Kulka believed in the worth of all people, no matter their race, faith, nationality, sexual orientation, gender identification or intellectual attainment. Bob Ploehn, initial benefactor of the scholarship, said, “The oldest of nine children, Joe was a leader and mentor. He loved Erie while at Gannon and the Barber National Institute. He would be smiling humbly while proud to be remembered as helping local students become leaders in promoting community diversity.”
For the inaugural year, the Joseph Michael Kulka Scholarship will benefit two students with an $800 scholarship each. Congratulations to Adria Urbanowicz, a Mercyhurst Preparatory School graduate who plans to attend Fredonia State University of New York to earn a BFA in Musical Theater, and Riley Nicholson, a McDowell High School graduate who will attend Penn State University for Mechanical Engineering.

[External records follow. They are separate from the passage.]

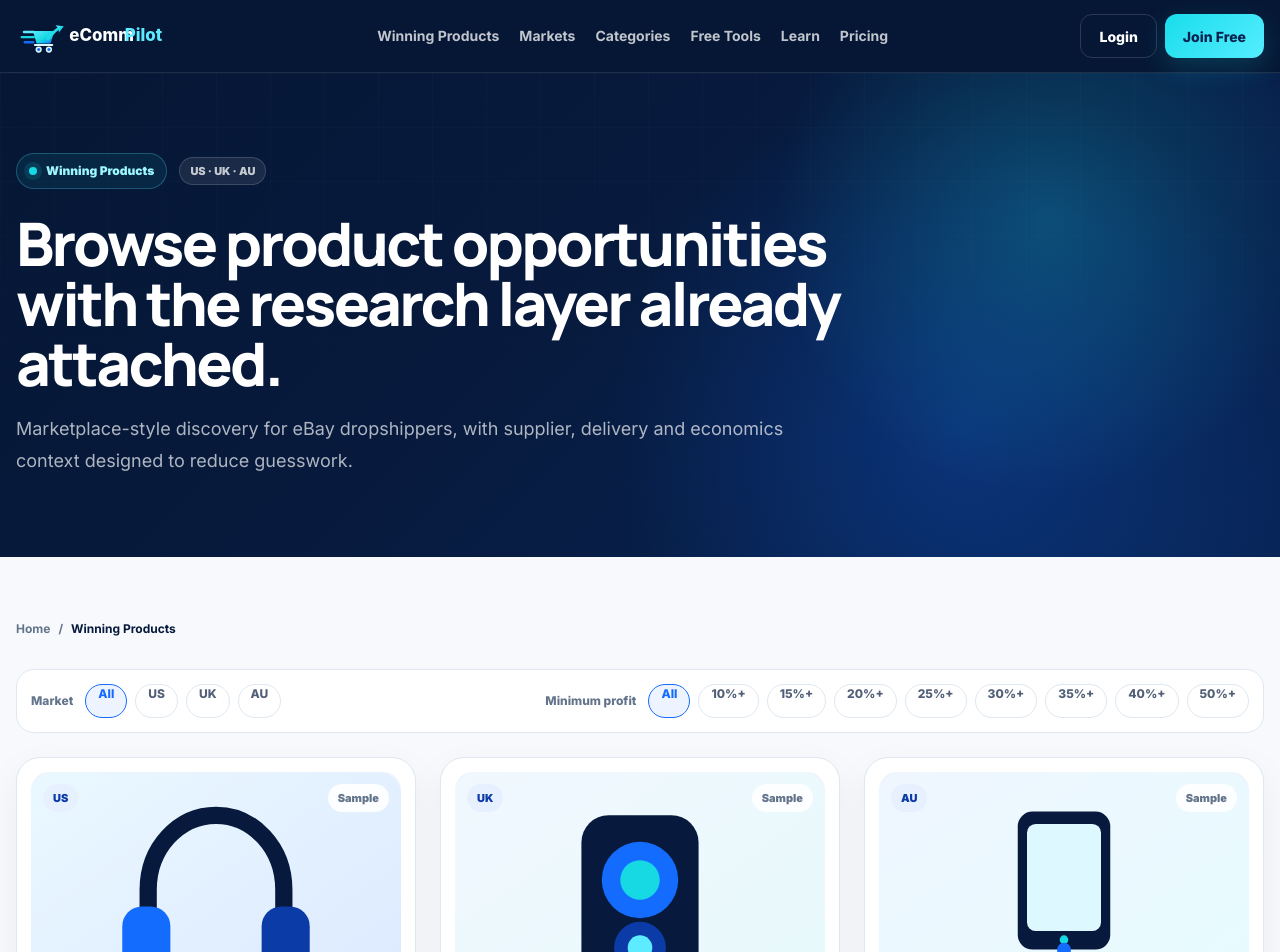
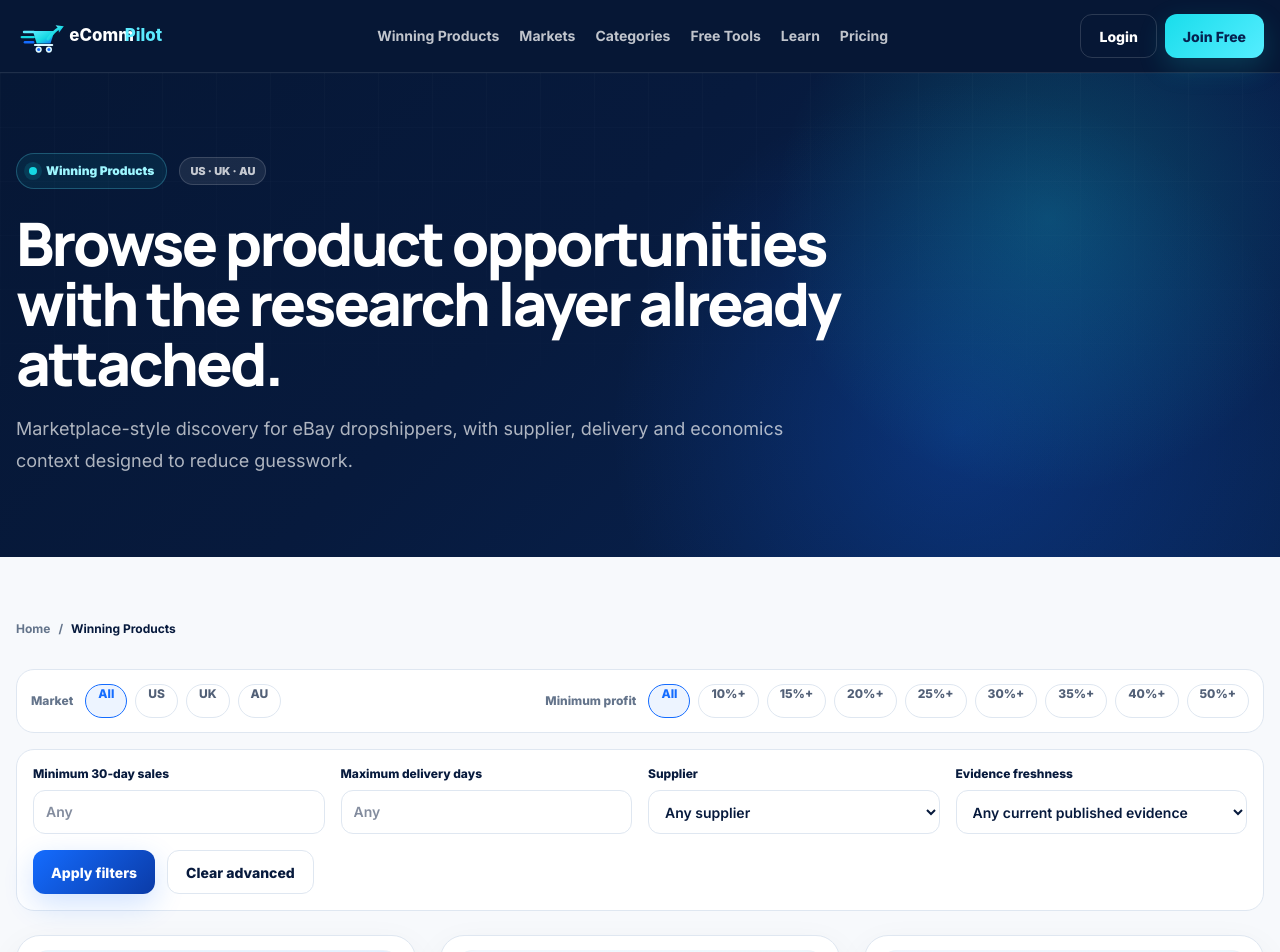
Before and after one commit to ponzey717/ecommpilot-main, a Next.js app: page /winning-products in a window 1280 px wide. Shown: the top 952 px of the page. Built offline with nearby package versions, Linux system fonts and the light colour scheme.

Commit message:
Wire advanced catalog filters through routes

```diff
--- a/src/app/winning-products/page.tsx
+++ b/src/app/winning-products/page.tsx
@@ -1,11 +1,12 @@
 import type { Metadata } from "next";
+import { CatalogAdvancedFilters } from "@/components/products/catalog-advanced-filters";
 import { CatalogProductGrid } from "@/components/products/catalog-product-grid";
 import { MarketFilter } from "@/components/products/market-filter";
 import { JsonLd } from "@/components/seo/json-ld";
 import { Breadcrumbs } from "@/components/site/breadcrumbs";
 import { PageHero } from "@/components/site/page-hero";
 import { PageShell } from "@/components/site/page-shell";
-import { parseCatalogCursor, parseMinProfitBand } from "@/lib/catalog-filters";
+import { parseCatalogCursor, parseCatalogInteger, parseMinProfitBand, parseSupplierProvider } from "@/lib/catalog-filters";
 import { buildMetadata } from "@/lib/seo/metadata";
 import { breadcrumbSchema } from "@/lib/seo/schema";
 
@@ -17,12 +18,16 @@ export const metadata: Metadata = buildMetadata({
 });
 
 type PageProps = {
-  searchParams: Promise<{ minProfitBand?: string | string[]; cursor?: string | string[] }>;
+  searchParams: Promise<{ minProfitBand?: string | string[]; minSales30d?: string | string[]; maxDeliveryDays?: string | string[]; supplier?: string | string[]; freshnessHours?: string | string[]; cursor?: string | string[] }>;
 };
 
 export default async function WinningProductsPage({ searchParams }: PageProps) {
   const query = await searchParams;
   const minProfitBand = parseMinProfitBand(query.minProfitBand);
+  const minSales30d = parseCatalogInteger(query.minSales30d, 100000);
+  const maxDeliveryDays = parseCatalogInteger(query.maxDeliveryDays, 365);
+  const supplier = parseSupplierProvider(query.supplier);
+  const freshnessHours = parseCatalogInteger(query.freshnessHours, 8760);
   const cursor = parseCatalogCursor(query.cursor);
 
   return (
@@ -50,12 +55,28 @@ export default async function WinningProductsPage({ searchParams }: PageProps) {
           <div className="mt-8">
             <MarketFilter
               currentMinProfitBand={minProfitBand}
+              minSales30d={minSales30d}
+              maxDeliveryDays={maxDeliveryDays}
+              supplier={supplier}
+              freshnessHours={freshnessHours}
               basePath="/winning-products"
+            />
+            <CatalogAdvancedFilters
+              basePath="/winning-products"
+              minProfitBand={minProfitBand}
+              minSales30d={minSales30d}
+              maxDeliveryDays={maxDeliveryDays}
+              supplier={supplier}
+              freshnessHours={freshnessHours}
             />
           </div>
           <div className="mt-6">
             <CatalogProductGrid
               minProfitBand={minProfitBand}
+              minSales30d={minSales30d}
+              maxDeliveryDays={maxDeliveryDays}
+              supplier={supplier}
+              freshnessHours={freshnessHours}
               cursor={cursor}
               basePath="/winning-products"
             />
```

“If we deny someone the opportunity to be true to oneself, we are telling that person we don’t see them,” said Urbanowicz. “This breaks society into stereotypes and causes division among people.” Nicholson said, “As a member of Exposure, we tackle global issues such as LGBTQ+ rights. I learned that not everyone looks the same, loves the same or believes the same. Our job is not to judge but to accept.”
When Ploehn, formerly of Erie and now residing in Florida, was asked why he chose to support a scholarship fund at The Erie Community Foundation, he said, “Erie is on the verge of great change and growth, and I wanted to invest in a community that is thriving and needs support.”